Before we came to Calvary Chapel, I had started an independent church in Corona that was an outgrowth of a home Bible study. Some of the men involved in the home Bible study decided to form a corporation which they called "Corona Christian Association". They set up the corporation so that people could tithe into it and start building up funds, primarily to put me on the radio in Corona. These men who set up the corporation were the corporate officers. So we started a radio broadcast that immediately brought in a multitude of people.
I had been wanting to leave the denomination I was involved in and become independent. These men invited me to start a church in Corona, which I did. We began the Corona Christian Center. It was blessed of God. I was still living in Newport Beach and driving there on Sunday. We'd spend the day there and then we'd come home Sunday night. One Sunday afternoon when my family was there with me at the American Legion hall that we rented, I decided to put the chairs in a circle, rather than in rows. I removed the pulpit and just set up a big circle of chairs. As the people came in that night we all sat in a circle, like in the home Bible studies. Rather than singing three hymns out of the hymnal, accompanied by the organ and the piano, we just sang. I led them a cappella in worship choruses. After that we had prayer time, what we called 'directed prayer'. where we would bring up an issue and people in the circle would pray. Then I taught, just sitting there in the chair, in an informal way.

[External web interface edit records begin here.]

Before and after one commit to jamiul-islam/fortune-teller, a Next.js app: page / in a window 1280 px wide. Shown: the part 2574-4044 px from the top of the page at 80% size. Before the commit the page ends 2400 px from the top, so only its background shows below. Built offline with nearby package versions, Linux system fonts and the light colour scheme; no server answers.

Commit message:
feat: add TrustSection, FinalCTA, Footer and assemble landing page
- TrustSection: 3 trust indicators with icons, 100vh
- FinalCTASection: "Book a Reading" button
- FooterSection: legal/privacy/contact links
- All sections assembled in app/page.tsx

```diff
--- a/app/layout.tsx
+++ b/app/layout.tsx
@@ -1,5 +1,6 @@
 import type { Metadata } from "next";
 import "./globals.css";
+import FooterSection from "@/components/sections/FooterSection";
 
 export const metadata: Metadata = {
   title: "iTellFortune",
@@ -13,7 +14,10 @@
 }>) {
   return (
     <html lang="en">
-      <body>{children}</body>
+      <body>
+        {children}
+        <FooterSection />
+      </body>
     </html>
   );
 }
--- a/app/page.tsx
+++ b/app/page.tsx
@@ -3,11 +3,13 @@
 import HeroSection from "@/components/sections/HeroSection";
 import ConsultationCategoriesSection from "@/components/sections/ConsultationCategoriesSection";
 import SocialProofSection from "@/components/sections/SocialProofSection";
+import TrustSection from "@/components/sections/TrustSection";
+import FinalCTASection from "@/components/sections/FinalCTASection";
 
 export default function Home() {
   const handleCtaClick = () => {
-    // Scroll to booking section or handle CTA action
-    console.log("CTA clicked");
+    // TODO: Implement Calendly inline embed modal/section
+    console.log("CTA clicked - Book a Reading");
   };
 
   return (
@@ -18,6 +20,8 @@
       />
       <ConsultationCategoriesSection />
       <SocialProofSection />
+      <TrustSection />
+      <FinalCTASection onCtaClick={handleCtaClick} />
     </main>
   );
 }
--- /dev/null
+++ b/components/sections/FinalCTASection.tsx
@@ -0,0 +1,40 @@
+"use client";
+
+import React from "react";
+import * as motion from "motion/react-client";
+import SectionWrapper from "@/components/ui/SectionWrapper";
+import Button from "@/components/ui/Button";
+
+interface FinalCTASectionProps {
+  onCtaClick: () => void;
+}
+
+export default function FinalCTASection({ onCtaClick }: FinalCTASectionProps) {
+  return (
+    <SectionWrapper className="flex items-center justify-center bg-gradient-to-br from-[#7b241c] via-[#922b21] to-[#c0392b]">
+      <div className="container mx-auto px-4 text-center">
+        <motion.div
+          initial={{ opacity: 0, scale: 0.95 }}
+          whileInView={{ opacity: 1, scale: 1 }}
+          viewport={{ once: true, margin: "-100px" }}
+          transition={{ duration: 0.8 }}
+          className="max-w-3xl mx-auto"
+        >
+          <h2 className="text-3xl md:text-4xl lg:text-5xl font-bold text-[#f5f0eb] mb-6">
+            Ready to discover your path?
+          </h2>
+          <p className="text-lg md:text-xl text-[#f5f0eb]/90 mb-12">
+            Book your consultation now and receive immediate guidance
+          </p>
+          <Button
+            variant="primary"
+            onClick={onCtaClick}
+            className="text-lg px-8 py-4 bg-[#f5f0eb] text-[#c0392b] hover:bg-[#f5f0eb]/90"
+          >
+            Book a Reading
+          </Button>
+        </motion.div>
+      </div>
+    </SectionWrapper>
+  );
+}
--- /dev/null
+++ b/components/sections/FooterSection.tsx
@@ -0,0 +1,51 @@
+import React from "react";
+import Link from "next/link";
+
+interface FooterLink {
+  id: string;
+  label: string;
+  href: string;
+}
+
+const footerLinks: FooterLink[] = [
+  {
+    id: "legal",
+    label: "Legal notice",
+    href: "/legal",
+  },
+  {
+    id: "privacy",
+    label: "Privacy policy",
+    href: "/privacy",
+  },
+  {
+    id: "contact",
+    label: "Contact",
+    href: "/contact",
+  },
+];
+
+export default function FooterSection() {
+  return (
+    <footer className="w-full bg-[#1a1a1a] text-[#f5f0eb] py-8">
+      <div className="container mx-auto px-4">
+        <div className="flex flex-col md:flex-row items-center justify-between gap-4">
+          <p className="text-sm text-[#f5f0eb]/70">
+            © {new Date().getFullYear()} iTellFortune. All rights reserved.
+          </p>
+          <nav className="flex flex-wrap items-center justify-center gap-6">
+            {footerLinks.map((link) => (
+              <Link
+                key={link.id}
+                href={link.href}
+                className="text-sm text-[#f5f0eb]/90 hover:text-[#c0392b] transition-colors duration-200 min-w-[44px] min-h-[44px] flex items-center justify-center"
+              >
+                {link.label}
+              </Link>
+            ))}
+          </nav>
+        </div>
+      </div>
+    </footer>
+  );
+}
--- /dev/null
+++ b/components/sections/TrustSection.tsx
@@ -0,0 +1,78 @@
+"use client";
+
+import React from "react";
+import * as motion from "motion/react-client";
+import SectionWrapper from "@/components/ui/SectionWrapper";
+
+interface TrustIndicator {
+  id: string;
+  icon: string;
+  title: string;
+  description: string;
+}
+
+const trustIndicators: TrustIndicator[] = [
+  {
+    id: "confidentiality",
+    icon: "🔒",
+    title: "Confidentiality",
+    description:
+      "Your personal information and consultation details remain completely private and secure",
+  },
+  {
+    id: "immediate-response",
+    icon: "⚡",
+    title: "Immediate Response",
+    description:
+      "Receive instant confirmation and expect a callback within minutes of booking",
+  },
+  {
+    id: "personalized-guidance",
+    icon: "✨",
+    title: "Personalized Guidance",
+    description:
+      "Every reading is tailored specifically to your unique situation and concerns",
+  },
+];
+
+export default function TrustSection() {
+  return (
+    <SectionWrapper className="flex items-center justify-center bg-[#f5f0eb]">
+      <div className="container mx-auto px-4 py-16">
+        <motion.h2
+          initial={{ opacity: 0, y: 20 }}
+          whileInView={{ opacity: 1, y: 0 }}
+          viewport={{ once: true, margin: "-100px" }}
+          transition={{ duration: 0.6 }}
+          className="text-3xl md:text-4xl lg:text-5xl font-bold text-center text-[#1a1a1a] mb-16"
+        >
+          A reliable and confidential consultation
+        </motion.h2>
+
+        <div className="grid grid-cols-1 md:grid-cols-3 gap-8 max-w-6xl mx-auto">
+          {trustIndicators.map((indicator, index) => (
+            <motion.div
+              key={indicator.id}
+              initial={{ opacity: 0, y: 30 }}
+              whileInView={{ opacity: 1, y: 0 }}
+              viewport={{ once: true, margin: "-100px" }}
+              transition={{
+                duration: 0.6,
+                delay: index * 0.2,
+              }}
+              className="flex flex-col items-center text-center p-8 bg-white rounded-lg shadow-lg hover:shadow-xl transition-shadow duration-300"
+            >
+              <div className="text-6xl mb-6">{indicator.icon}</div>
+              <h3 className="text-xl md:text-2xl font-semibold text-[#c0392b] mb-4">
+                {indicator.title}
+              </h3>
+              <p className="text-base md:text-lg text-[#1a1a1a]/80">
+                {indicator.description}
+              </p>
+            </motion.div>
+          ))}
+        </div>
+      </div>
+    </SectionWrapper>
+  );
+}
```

I felt that it was led by the Spirit and was very dynamic. I mean it was exciting! There were fellows that night who led out in prayer who had never prayed publicly in their lives. So many of them were really touched and moved. However, the Board Members got together afterward for a special Board Meeting. They called me the next morning and wanted to know just what I thought I was doing, and they let me know that they didn't want me to do that again. At the time I thought, "Well, I thought this might be my life's ministry. But it won't be. I'm not going to be under these kinds of restrictions. I must be open to be led by the Spirit."

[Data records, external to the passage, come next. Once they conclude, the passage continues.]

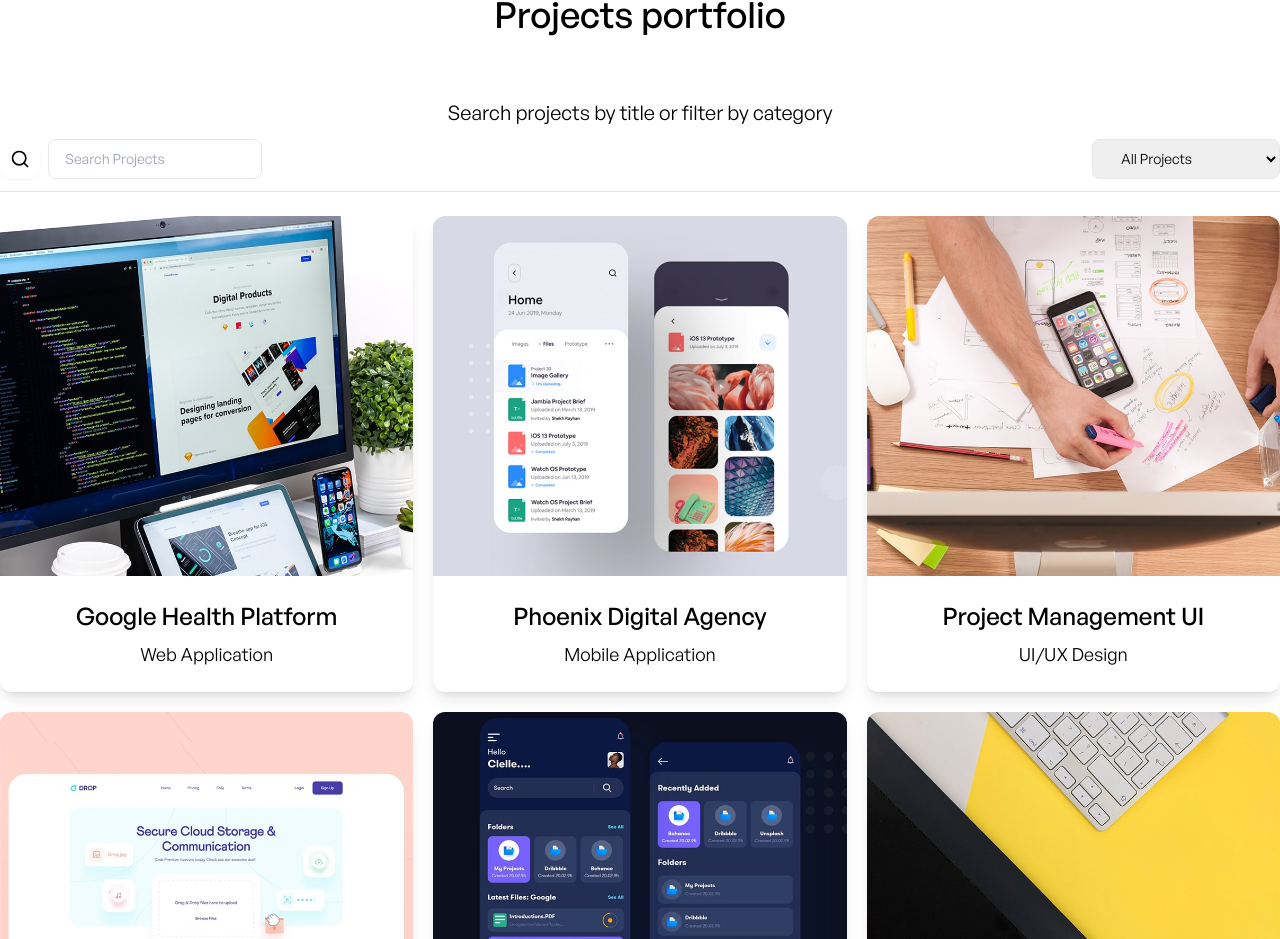
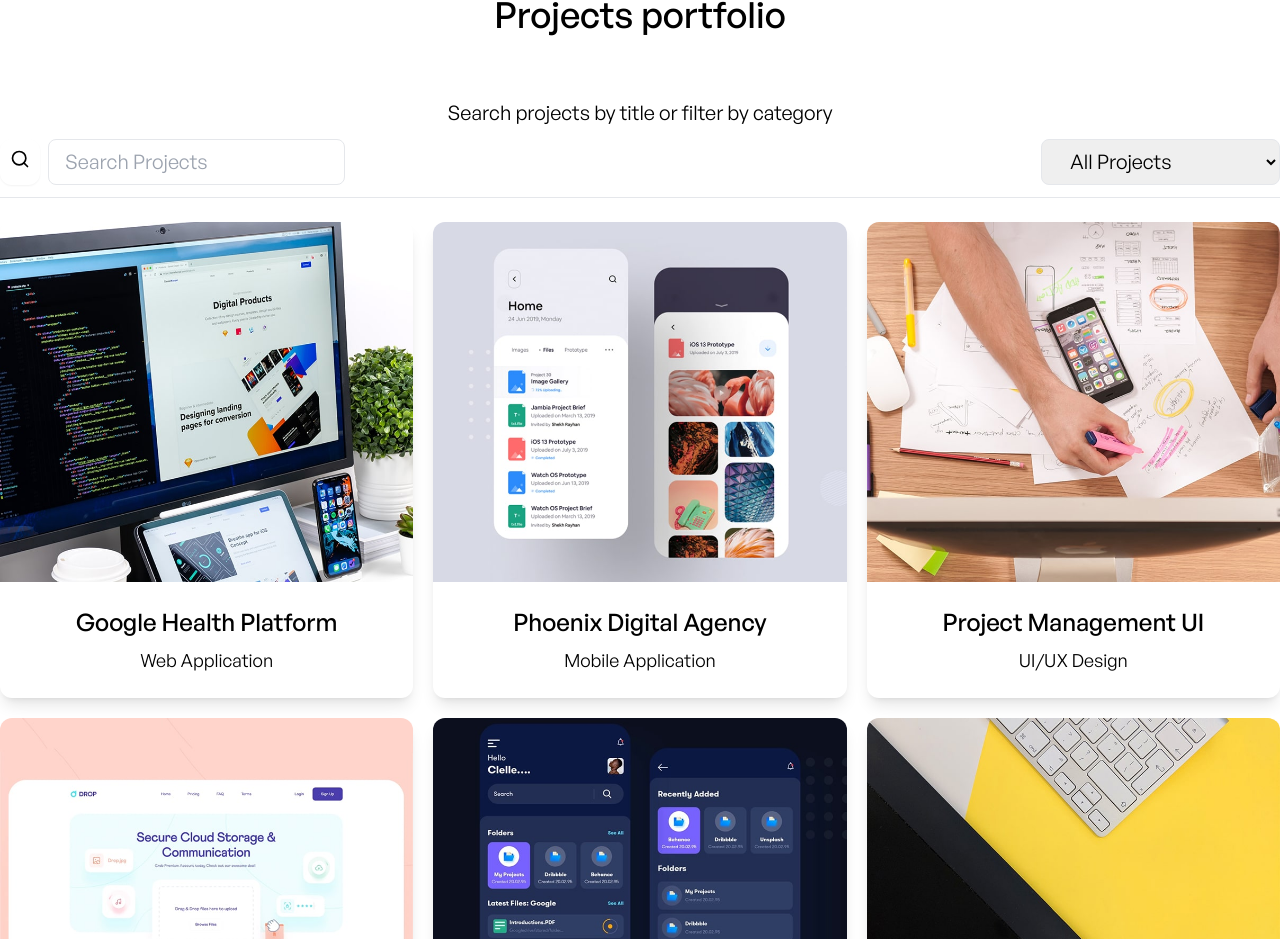
Before and after one commit to DongzhuTan93/My-Portfolio, a Next.js app in the folder my-next-app/: page / in a window 1280 px wide. Shown: the part 904-1843 px from the top of the page. Built offline with nearby package versions, Linux system fonts and the light colour scheme.

Commit message:
Change font size

```diff
--- a/my-next-app/src/components/about/CounterItem.jsx
+++ b/my-next-app/src/components/about/CounterItem.jsx
@@ -4,7 +4,7 @@ const CounterItem = ({ title, counter, measurement }) => {
 			<h2 className="text-4xl text-center text-secondary-dark dark:text-secondary-light mb-2">
 				{counter} {measurement}
 			</h2>
-			<span className="font-general-regular block text-md text-center text-ternary-dark dark:text-ternary-light">
+			<span className="font-general-regular block text-xl text-center text-ternary-dark dark:text-ternary-light">
 				{title}
 			</span>
 		</div>
--- a/my-next-app/src/components/contact/ContactForm.jsx
+++ b/my-next-app/src/components/contact/ContactForm.jsx
@@ -51,7 +51,7 @@ function ContactForm() {
 							Message
 						</label>
 						<textarea
-							className="w-full px-5 py-2 border border-gray-300 dark:border-primary-dark border-opacity-50 text-primary-dark dark:text-secondary-light bg-ternary-light dark:bg-ternary-dark rounded-md shadow-sm text-md"
+							className="w-full px-5 py-2 border border-gray-300 dark:border-primary-dark border-opacity-50 text-primary-dark dark:text-secondary-light bg-ternary-light dark:bg-ternary-dark rounded-md shadow-sm text-xl"
 							id="message"
 							name="message"
 							cols="14"
--- a/my-next-app/src/components/projects/ProjectsFilter.jsx
+++ b/my-next-app/src/components/projects/ProjectsFilter.jsx
@@ -19,7 +19,7 @@ function ProjectsFilter({ setSelectProject }) {
                 dark:border-secondary-dark
                 rounded-lg
                 text-sm
-                sm:text-md
+                sm:text-xl
                 dark:font-medium
                 bg-secondary-light
                 dark:bg-ternary-dark
@@ -27,12 +27,12 @@ function ProjectsFilter({ setSelectProject }) {
                 dark:text-ternary-light
             "
 		>
-			<option value={setSelectProject} className="text-sm sm:text-md">
+			<option value={setSelectProject} className="text-sm sm:text-xl">
 				All Projects
 			</option>
 
 			{selectOptions.map((option) => (
-				<option className="text-normal sm:text-md" key={option}>
+				<option className="text-normal sm:text-xl" key={option}>
 					{option}
 				</option>
 			))}
--- a/my-next-app/src/components/projects/ProjectsGrid.jsx
+++ b/my-next-app/src/components/projects/ProjectsGrid.jsx
@@ -40,7 +40,7 @@ function ProjectsGrid() {
                         font-general-regular
                         text-center text-secondary-dark
                         dark:text-ternary-light
-                        text-md
+                        text-xl
                         sm:text-xl
                         mb-3
                         "
@@ -87,7 +87,7 @@ function ProjectsGrid() {
                                 dark:border-secondary-dark
                                 rounded-lg
                                 text-sm
-                                sm:text-md
+                                sm:text-xl
                                 bg-secondary-light
                                 dark:bg-ternary-dark
                                 text-primary-dark
--- a/my-next-app/src/components/shared/AppHeader.jsx
+++ b/my-next-app/src/components/shared/AppHeader.jsx
@@ -2,15 +2,13 @@ import { useState } from 'react';
 import Link from 'next/link';
 import Image from 'next/image';
 import { motion } from 'framer-motion';
-import { FiSun, FiMoon, FiX, FiMenu } from 'react-icons/fi';
 import HireMeModal from '../HireMeModal';
 import logo from '../../../public/favicon.ico';
-import useThemeSwitcher from '../../hooks/useThemeSwitcher';
+
 
 function AppHeader() {
 	const [showMenu, setShowMenu] = useState(false);
 	const [showModal, setShowModal] = useState(false);
-	const [activeTheme, setTheme] = useThemeSwitcher();
 
 	function toggleMenu() {
 		if (!showMenu) {
@@ -55,8 +53,6 @@ function AppHeader() {
 								/>
 						</Link>
 					</div>
-
-
 				</div>
 
 				{/* Header links small screen */}
@@ -127,8 +123,6 @@ function AppHeader() {
 							Hire Me
 						</button>
 					</div>
-
-
 				</div>
 			</div>
 			<div>
```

So when we came to Calvary Chapel and established the bylaws, we didn't create a Presbyterian form of government. It was more of an Episkopos form of government for Calvary Chapel. We believe that God's model is that the pastor is ruled by the Lord and aided by the Elders to discover the mind and will of Jesus Christ for His church. This in turn is implemented by the Assistant Pastors.